Version comparison data:

━━━━━━━━━━

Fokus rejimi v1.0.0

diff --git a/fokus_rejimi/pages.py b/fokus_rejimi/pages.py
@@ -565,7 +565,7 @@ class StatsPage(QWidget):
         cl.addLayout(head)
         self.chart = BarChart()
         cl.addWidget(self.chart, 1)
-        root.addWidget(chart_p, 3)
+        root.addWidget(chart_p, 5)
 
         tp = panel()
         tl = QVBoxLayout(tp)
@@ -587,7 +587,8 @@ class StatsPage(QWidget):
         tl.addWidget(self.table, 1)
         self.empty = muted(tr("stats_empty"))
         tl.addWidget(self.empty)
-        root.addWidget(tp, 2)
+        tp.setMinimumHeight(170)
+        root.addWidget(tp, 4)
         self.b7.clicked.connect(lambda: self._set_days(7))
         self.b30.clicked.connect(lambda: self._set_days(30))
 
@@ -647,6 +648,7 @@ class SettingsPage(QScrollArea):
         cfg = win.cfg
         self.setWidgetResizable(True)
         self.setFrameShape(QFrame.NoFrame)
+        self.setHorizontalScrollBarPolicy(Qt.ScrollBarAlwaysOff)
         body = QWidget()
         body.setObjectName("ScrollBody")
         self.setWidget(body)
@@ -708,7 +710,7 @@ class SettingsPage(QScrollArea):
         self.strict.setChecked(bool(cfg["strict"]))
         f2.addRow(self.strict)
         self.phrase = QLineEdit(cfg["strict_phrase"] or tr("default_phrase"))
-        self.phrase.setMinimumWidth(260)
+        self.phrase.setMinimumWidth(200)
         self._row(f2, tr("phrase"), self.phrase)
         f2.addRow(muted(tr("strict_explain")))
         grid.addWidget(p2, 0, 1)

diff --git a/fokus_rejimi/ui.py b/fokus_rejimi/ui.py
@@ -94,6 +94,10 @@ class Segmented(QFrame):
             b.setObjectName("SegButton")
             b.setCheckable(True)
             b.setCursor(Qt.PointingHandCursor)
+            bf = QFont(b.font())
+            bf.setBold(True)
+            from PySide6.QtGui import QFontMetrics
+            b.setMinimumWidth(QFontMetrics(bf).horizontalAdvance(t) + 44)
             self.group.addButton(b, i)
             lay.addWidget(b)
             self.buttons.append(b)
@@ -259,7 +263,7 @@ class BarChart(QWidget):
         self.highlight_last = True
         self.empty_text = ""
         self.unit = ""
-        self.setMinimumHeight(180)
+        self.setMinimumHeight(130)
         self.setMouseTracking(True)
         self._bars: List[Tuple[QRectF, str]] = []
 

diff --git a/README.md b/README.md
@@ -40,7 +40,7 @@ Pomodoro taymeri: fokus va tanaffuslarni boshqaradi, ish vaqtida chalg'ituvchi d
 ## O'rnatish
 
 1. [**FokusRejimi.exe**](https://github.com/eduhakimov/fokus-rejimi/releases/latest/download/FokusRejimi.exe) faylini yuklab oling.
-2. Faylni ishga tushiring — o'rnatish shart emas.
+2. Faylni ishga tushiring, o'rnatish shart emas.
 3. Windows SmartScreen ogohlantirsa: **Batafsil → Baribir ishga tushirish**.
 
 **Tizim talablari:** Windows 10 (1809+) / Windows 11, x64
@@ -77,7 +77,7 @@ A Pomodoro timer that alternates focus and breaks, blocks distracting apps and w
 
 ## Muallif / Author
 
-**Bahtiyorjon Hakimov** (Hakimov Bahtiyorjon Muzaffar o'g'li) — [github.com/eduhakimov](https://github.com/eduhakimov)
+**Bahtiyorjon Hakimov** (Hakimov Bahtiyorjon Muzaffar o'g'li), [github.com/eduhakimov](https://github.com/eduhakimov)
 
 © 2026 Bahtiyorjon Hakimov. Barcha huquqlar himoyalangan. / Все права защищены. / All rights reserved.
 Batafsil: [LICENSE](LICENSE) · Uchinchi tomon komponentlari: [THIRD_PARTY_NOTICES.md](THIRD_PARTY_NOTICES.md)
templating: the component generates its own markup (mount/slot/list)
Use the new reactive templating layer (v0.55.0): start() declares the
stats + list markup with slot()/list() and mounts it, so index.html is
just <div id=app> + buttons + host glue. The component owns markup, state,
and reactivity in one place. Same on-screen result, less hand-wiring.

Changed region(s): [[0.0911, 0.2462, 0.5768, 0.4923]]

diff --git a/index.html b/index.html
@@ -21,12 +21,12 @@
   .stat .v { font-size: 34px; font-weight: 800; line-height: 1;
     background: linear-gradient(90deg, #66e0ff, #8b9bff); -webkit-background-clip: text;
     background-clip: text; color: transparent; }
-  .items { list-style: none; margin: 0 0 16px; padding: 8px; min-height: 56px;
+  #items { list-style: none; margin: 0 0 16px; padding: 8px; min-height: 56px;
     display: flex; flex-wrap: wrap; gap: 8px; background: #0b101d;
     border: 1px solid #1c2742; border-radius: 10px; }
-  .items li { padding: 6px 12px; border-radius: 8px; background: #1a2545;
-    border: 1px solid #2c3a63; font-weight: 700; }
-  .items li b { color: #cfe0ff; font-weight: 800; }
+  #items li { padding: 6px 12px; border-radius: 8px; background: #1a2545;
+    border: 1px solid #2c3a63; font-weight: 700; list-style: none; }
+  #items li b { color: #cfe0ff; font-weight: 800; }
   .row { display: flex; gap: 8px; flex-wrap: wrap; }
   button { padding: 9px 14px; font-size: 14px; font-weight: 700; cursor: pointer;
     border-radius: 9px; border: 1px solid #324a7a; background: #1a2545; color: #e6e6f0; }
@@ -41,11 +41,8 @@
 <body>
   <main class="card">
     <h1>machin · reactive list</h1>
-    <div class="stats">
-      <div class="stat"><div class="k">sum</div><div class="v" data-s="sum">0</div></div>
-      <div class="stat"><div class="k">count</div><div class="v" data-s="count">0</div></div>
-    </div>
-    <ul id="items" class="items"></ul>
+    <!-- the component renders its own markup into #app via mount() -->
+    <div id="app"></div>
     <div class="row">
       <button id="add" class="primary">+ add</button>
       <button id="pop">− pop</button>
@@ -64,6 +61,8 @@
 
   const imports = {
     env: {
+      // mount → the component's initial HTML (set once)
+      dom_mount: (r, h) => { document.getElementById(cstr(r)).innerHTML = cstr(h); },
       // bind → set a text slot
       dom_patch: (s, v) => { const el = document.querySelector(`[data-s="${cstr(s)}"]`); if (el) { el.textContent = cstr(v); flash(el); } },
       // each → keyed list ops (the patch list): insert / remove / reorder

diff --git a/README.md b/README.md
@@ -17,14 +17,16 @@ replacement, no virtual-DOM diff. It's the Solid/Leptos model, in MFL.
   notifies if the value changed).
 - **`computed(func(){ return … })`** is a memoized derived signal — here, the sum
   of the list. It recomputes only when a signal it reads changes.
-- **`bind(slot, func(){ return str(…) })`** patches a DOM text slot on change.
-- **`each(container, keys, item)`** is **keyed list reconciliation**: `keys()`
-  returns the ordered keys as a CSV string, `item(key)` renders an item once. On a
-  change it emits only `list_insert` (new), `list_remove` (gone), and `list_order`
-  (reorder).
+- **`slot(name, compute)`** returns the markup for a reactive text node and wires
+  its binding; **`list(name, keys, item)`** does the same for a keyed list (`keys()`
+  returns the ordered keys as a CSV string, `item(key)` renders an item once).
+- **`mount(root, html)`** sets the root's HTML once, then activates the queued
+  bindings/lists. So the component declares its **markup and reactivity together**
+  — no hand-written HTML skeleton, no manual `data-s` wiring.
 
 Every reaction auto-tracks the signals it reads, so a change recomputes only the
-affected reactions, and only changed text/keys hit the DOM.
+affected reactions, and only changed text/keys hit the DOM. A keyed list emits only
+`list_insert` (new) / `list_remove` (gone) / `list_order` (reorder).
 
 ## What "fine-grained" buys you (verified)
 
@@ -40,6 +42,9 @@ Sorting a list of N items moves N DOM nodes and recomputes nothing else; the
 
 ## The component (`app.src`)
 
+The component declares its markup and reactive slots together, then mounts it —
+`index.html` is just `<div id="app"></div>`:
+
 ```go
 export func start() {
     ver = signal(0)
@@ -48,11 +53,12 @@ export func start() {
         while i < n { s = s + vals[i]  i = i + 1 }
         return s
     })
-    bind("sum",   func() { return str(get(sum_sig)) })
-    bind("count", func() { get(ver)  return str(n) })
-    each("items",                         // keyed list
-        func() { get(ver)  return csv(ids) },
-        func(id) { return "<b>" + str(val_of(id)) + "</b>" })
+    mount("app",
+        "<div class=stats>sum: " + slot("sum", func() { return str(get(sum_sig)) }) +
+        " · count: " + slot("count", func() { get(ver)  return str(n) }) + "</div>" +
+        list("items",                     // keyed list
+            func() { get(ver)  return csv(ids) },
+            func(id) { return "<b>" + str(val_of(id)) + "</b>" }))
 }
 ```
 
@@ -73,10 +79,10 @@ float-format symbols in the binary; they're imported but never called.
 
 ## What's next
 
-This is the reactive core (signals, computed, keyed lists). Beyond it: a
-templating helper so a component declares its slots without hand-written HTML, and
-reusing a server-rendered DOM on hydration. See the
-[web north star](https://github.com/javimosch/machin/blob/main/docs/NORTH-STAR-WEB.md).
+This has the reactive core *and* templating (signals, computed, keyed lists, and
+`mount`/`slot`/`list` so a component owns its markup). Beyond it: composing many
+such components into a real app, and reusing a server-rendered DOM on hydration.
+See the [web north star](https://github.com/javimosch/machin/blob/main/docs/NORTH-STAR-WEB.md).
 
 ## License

━━━━━━━━━━

TASK: All lines from the line containing "Every reaction auto-tracks" through the last line of the data are to be repeated exactly; no other line belongs in the answer.

COMPLETED EXERCISE:
 Every reaction auto-tracks the signals it reads, so a change recomputes only the
-affected reactions, and only changed text/keys hit the DOM.
+affected reactions, and only changed text/keys hit the DOM. A keyed list emits only
+`list_insert` (new) / `list_remove` (gone) / `list_order` (reorder).
 
 ## What "fine-grained" buys you (verified)
 
@@ -40,6 +42,9 @@ Sorting a list of N items moves N DOM nodes and recomputes nothing else; the
 
 ## The component (`app.src`)
 
+The component declares its markup and reactive slots together, then mounts it —
+`index.html` is just `<div id="app"></div>`:
+
 ```go
 export func start() {
     ver = signal(0)
@@ -48,11 +53,12 @@ export func start() {
         while i < n { s = s + vals[i]  i = i + 1 }
         return s
     })
-    bind("sum",   func() { return str(get(sum_sig)) })
-    bind("count", func() { get(ver)  return str(n) })
-    each("items",                         // keyed list
-        func() { get(ver)  return csv(ids) },
-        func(id) { return "<b>" + str(val_of(id)) + "</b>" })
+    mount("app",
+        "<div class=stats>sum: " + slot("sum", func() { return str(get(sum_sig)) }) +
+        " · count: " + slot("count", func() { get(ver)  return str(n) }) + "</div>" +
+        list("items",                     // keyed list
+            func() { get(ver)  return csv(ids) },
+            func(id) { return "<b>" + str(val_of(id)) + "</b>" }))
 }
 ```
 
@@ -73,10 +79,10 @@ float-format symbols in the binary; they're imported but never called.
 
 ## What's next
 
-This is the reactive core (signals, computed, keyed lists). Beyond it: a
-templating helper so a component declares its slots without hand-written HTML, and
-reusing a server-rendered DOM on hydration. See the
-[web north star](https://github.com/javimosch/machin/blob/main/docs/NORTH-STAR-WEB.md).
+This has the reactive core *and* templating (signals, computed, keyed lists, and
+`mount`/`slot`/`list` so a component owns its markup). Beyond it: composing many
+such components into a real app, and reusing a server-rendered DOM on hydration.
+See the [web north star](https://github.com/javimosch/machin/blob/main/docs/NORTH-STAR-WEB.md).
 
 ## License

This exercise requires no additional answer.